(Stored items)
= = = =
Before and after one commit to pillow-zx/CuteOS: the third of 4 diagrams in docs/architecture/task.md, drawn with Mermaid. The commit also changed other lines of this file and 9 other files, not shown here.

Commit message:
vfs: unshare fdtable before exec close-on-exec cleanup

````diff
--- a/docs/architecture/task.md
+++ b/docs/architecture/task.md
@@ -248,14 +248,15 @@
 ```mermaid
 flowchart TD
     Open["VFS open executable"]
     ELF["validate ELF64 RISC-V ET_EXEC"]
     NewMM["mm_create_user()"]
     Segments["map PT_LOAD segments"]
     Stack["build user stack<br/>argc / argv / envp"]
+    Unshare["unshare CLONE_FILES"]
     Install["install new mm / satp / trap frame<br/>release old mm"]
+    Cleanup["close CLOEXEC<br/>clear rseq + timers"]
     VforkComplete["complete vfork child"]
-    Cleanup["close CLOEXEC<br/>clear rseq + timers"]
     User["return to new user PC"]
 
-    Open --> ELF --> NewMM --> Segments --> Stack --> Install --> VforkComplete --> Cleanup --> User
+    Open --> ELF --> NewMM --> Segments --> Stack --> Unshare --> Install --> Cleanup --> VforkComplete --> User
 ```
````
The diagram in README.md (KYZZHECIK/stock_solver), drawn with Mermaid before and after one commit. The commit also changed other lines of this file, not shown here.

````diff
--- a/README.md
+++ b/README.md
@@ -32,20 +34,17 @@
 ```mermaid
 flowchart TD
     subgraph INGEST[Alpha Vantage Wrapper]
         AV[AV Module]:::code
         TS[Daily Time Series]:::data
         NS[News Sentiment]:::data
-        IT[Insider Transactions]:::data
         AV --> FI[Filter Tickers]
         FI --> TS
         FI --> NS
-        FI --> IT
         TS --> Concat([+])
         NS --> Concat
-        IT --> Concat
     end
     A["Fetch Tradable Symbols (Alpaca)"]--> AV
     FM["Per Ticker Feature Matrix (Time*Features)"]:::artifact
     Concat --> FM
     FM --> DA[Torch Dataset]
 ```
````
= = = =
▶ EXERCISE OBJECTIVE
Return, exactly as written, only those lines that run from the one with "to new user" to the last line of the data, both of those lines included.

▶ SOLUTION BELOW
     User["return to new user PC"]
 
-    Open --> ELF --> NewMM --> Segments --> Stack --> Install --> VforkComplete --> Cleanup --> User
+    Open --> ELF --> NewMM --> Segments --> Stack --> Unshare --> Install --> Cleanup --> VforkComplete --> User
 ```
````
The diagram in README.md (KYZZHECIK/stock_solver), drawn with Mermaid before and after one commit. The commit also changed other lines of this file, not shown here.

````diff
--- a/README.md
+++ b/README.md
@@ -32,20 +34,17 @@
 ```mermaid
 flowchart TD
     subgraph INGEST[Alpha Vantage Wrapper]
         AV[AV Module]:::code
         TS[Daily Time Series]:::data
         NS[News Sentiment]:::data
-        IT[Insider Transactions]:::data
         AV --> FI[Filter Tickers]
         FI --> TS
         FI --> NS
-        FI --> IT
         TS --> Concat([+])
         NS --> Concat
-        IT --> Concat
     end
     A["Fetch Tradable Symbols (Alpaca)"]--> AV
     FM["Per Ticker Feature Matrix (Time*Features)"]:::artifact
     Concat --> FM
     FM --> DA[Torch Dataset]
 ```
````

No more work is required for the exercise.